Warning: The following material may cause extreme excitement and enthusiasm and could result in the reader jumping on the next flight to Hanoi. Read on at own risk.
A Explore Indochina tour is not for everybody. If you tend to spend your time locked in your house, curtains drawn, sitting in a corner contemplating whether to risk stepping foot outside the front door today or not, stay where you are. If, on the off chance, you are not like this then book yourself on a Motorbiking Vietnam tour as soon as possible. Waste not a second longer. Even if you’ve never sat on a motorbike before (like me) you can learn, and afterwards you will thank yourself for having the foresight to do something so unique and wonderful. Expect to meet new people, learn about other cultures, travel through breathtaking scenery, have heaps of fun and generally experience life to the fullest. Come prepared with a good sense of humour, a relaxed attitude and a hunger for discovery.
One morning, a lifetime ago (okay, actually about 4 weeks ago), I awoke and flicked through a few pages of my guidebook. We were going to be flying into Hanoi shortly and I had no idea what my partner Sean and I would spend our time doing during 18 days in Vietnam. As I read about Hanoi I rediscovered a piece on motorcycling tours. It suddenly struck me that this was the ultimate way to see some of the country and I wanted to do it. The rest, as they say, is history. Our tour (the first one) was for 7 days through the North East of Vietnam. It took us through some of the most beautiful rural and mountain scenery we have encountered anywhere in the world. Remember the saying that size isn’t everything because although these may not be the largest mountains in the country they are certainly of great beauty. And the fact that the guide books rave about the NW but have relatively limited information about the NE tells you one very important thing – most tourists never get to experience the NE (but that is bound to change!).
The NE is a region of incredible beauty, winding deserted roads and friendly smiling faces but unless you are fluent in the language and customs of the Vietnamese people, you will miss out on so much more than this. Our guide enabled us to speak with and learn about the lives of the people who make this region come alive. The first fuel stop we made along the highway out of Hanoi is a perfect example of this – we were invited in to drink tea with the owner. We found out that the owner had spent time in East Germany and Czechoslovakia some years ago for work. We learnt how to say how old we are and where we are from in Vietnamese. We discovered the ritual of tea drinking and the popularity of the thuoc lau pipe. All of this and more from one fuel stop!

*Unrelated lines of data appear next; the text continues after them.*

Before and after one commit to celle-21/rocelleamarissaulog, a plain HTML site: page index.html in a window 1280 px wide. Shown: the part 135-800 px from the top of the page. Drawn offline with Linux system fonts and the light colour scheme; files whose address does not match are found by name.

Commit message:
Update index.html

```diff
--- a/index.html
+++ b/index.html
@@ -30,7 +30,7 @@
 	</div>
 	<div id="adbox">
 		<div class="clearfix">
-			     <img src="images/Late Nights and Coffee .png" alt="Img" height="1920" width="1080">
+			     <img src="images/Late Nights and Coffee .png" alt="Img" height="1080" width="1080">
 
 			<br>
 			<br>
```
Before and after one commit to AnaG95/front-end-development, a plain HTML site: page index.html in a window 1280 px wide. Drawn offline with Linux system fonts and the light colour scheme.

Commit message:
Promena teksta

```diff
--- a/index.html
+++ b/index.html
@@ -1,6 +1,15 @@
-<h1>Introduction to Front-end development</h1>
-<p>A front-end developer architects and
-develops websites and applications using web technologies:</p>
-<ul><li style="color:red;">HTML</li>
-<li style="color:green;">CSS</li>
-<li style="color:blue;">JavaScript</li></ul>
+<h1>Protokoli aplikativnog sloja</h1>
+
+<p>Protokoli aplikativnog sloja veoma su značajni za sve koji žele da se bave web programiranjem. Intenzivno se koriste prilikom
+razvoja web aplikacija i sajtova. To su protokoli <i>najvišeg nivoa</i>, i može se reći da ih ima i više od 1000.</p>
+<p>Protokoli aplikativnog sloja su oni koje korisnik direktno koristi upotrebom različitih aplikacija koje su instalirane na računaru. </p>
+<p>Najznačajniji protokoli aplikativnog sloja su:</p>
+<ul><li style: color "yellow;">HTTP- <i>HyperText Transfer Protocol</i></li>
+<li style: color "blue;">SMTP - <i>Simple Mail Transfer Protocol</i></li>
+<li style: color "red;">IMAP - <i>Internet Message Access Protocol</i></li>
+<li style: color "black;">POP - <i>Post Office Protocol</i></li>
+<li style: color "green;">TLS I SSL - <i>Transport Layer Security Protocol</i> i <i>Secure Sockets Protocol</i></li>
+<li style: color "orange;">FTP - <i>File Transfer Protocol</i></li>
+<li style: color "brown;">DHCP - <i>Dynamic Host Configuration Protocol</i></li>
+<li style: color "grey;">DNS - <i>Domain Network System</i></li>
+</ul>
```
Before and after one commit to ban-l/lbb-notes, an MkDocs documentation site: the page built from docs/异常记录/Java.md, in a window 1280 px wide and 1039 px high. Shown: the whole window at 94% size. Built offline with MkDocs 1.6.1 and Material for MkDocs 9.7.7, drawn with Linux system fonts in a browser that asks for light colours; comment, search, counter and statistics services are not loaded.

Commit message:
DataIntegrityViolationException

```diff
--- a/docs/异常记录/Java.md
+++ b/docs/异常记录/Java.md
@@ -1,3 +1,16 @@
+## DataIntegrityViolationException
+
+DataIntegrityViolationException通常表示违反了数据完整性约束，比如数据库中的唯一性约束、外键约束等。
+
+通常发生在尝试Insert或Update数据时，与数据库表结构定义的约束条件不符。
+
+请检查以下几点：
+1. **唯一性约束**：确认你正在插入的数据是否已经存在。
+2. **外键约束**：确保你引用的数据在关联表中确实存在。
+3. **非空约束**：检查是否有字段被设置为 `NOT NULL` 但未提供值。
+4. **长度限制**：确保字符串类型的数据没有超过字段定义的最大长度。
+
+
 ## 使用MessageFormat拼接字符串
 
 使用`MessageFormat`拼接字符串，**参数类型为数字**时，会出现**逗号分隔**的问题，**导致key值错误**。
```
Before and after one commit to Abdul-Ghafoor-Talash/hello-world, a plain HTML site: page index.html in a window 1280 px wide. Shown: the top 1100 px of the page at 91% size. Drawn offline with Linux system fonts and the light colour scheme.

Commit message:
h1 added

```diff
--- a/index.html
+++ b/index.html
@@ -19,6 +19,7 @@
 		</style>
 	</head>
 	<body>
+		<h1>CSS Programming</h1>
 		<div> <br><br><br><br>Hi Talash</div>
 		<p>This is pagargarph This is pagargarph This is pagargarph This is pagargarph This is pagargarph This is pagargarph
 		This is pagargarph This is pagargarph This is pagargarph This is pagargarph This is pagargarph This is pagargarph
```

The experiences continued. I am not going to tell you about the specifics of our trip because they are Sean’s and my memories and the experiences we shared are not going to mean as much to anyone else. Instead, I will tell you what a typical day on a Explore Indochina tour entails. Wake for a hearty breakfast of delicious beef noodle soup or scrumptious bread and eggs with coffee in preparation for the day’s riding. Saddle up the bikes and set off on any number of different types of road surfaces (spanning all levels of ability). Stop for a cool drink along the way and chat with the shop owner and the locals who gather around. Admire the beautiful scenery. Dodge cyclists, trucks, dogs, people, potholes, puddles and the odd buffalo. Enjoy lunch in a town or a great picnic in a scenic location. Maybe stop for a swim or a walk. Take a tea break and talk with more people. Go crazy with the camera. Pull into a town for the evening and stay in the most comfortable lodgings available. Relax with a bia hoi (locally brewed fresh beer). Get cleaned up. Head out for dinner and enjoy excellent country food and learn about ruou (rice wine) and its cultural significance (by drinking copious amounts of it). Hit the sack and sleep like a baby until the morning when you get to do it all over again!
Suffice to say I cried when our tour ended (I very rarely cry about anything) and only 3 days later we set off with another tour to the North West with two American guys. We were not disappointed. The NW is also remarkable, full of greenery, interesting villages and people, rivers and waterfalls. My newfound ability on a motorbike meant we were able to tackle some more challenging roads and conditions. I can now say I have ridden through/over/on/in bitumen, dirt, gravel, rock, water, mud, grass, road works, suspension bridges made of bamboo and more under all manner of conditions. Whether you are an experienced rider looking for a challenge or a novice like I was, these guys know the right roads/paths/tracks for you to make the most out of your trip. If you are looking for a unique experience within an extraordinary country travelling just like the locals on a Minsk motorcycle, with a fluent guide (and most excellent companion) who will take care of everything, and you are ready to have the time of your life – this is for you! If not, stay in your corner….
Michelle and Sean from Australia